310 pages, 6 x 9 inches, paperback, ISBN 978-1-947707-37-5
Written as a historical narrative, Pope Alexander's Last Travel relates the story of an individual, who happens to be Pope Alexander V, as he is forced into a perilous crossing of snow-capped mountains with his papal Court in early Spring 1410. It focuses on the human story of the man, as it might have been, constructed about the historical facts that are known to all and well established in scholarly documents and original records.
Pope Alexander V lived at a time of great turmoil within the Church and the world: the challenges of the Western Schism, the separation between the Eastern and Western Church, and the threat posed by the Ottoman Turks. Francesco Chiappelli's narrative explores these themes and provokes the question, "What might have been had Pope Alexander V's papacy lasted longer?"

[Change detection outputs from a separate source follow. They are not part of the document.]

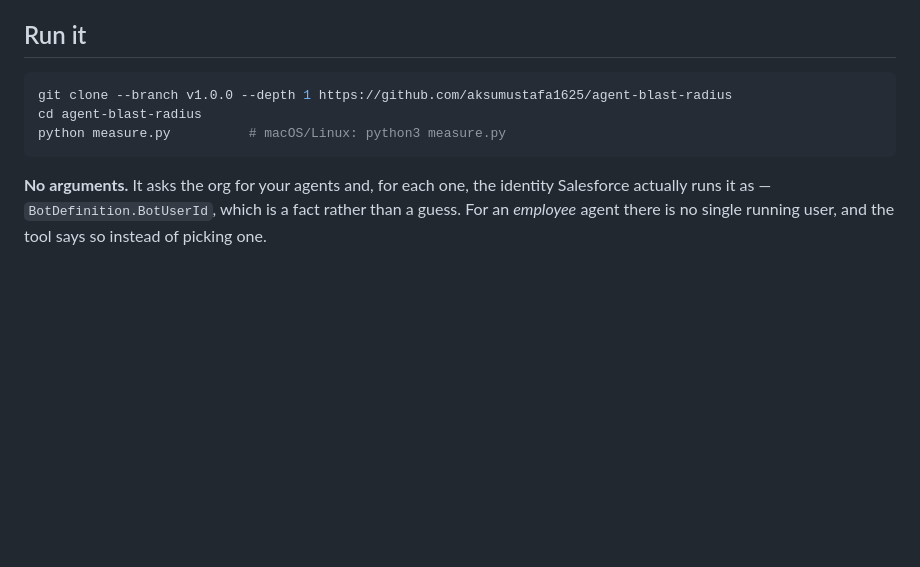
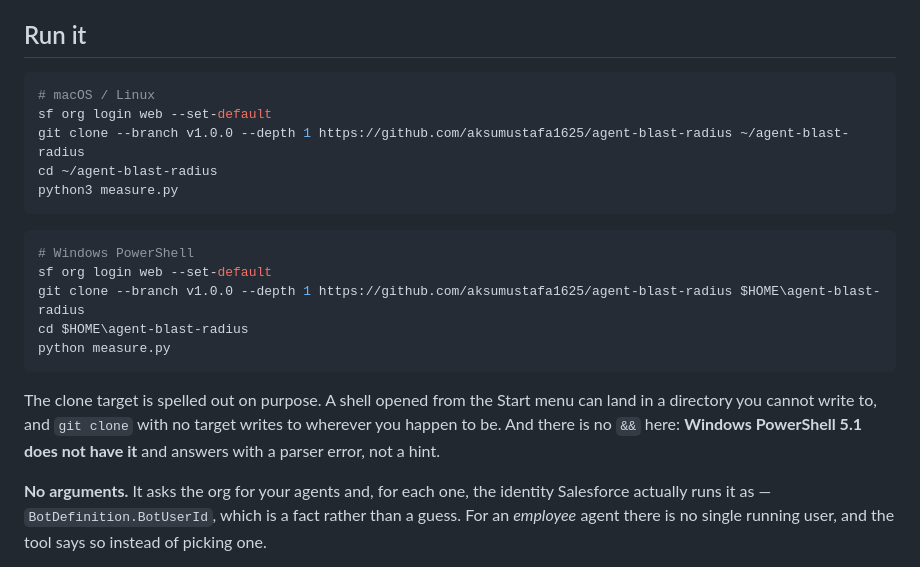
Before and after one commit to aksumustafa1625/agent-blast-radius, a Markdown page: README.md, the part around the change. Rendered like a GitHub page; blank space fills up the shorter version.

Commit message:
the published command fails on Windows, twice
A first-time user copied it from the site and ran it. Both of the next two lines
failed.

    fatal: could not create work tree dir 'agent-blast-radius': Permission denied
    The token '&&' is not a valid statement separator in this version.

git clone had no target directory, so it wrote to the current one - and a shell
opened from the Start menu can be sitting in C:\WINDOWS\System32. The clone
target is now spelled out as $HOME/agent-blast-radius, verified by running the
new command FROM System32: it clones and cd's correctly.

And '&&' is a parser error in Windows PowerShell 5.1, which is the Windows
default - measured here as 5.1.26100.9168, Desktop edition. This is documented
in my own working instructions, which say plainly that && and || are not
available and cause a parser error. I published it anyway, on the one command
the whole funnel depends on, for the platform most of this audience is on.

Four lines now, no chaining operator, on both platforms, with the reason written
underneath so the next person editing it does not put && back.

Co-Authored-By: Claude Opus 5 (1M context) <noreply@anthropic.com>

````diff
--- a/README.md
+++ b/README.md
@@ -41,10 +41,25 @@ bounded by the user it runs as, and most orgs have classes on both sides of it.
 ## Run it
 
 ```bash
-git clone --branch v1.0.0 --depth 1 https://github.com/aksumustafa1625/agent-blast-radius
-cd agent-blast-radius
-python measure.py          # macOS/Linux: python3 measure.py
+# macOS / Linux
+sf org login web --set-default
+git clone --branch v1.0.0 --depth 1 https://github.com/aksumustafa1625/agent-blast-radius ~/agent-blast-radius
+cd ~/agent-blast-radius
+python3 measure.py
 ```
+
+```powershell
+# Windows PowerShell
+sf org login web --set-default
+git clone --branch v1.0.0 --depth 1 https://github.com/aksumustafa1625/agent-blast-radius $HOME\agent-blast-radius
+cd $HOME\agent-blast-radius
+python measure.py
+```
+
+The clone target is spelled out on purpose. A shell opened from the Start menu can land
+in a directory you cannot write to, and `git clone` with no target writes to wherever you
+happen to be. And there is no `&&` here: **Windows PowerShell 5.1 does not have it** and
+answers with a parser error, not a hint.
 
 **No arguments.** It asks the org for your agents and, for each one, the identity Salesforce
 actually runs it as — `BotDefinition.BotUserId`, which is a fact rather than a guess. For an
````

This is the story of Pope Alexander's last travel through the hills of the Appennines in the Spring of 1410 as he made his way towards Rome.
About the Author
A secular Franciscan within the Roman Catholic Church, much of Francesco Chiappelli's works reflect Franciscan spirituality. He is also a scientist and emeritus professor at UCLA, having worked in the Center for Health Sciences and published over 200 peer-reviewed scientific papers, in addition to chapters and books on topics as wide-ranging as biostatistics to molecular virology. He is also a Fellow of the American Association for the Advancement of Science, one of the few overseas Fellows of the Royal Society of Medicine and a Fulbright alumnus. He values science as the pursuit of our abilities to think and to reason, but believes that this ability is always secondary to our grace of faith; a person can be a good and sound scientist while remaining true and committed to putting Christ at the center of it all. He views our role as humble instruments to the greater glory of God through, in and with Christ - as majoram Dei gloriam - and thus, while having been a scientist all of his life, he has always tried to follow Christ’s teaching in Franciscan humility.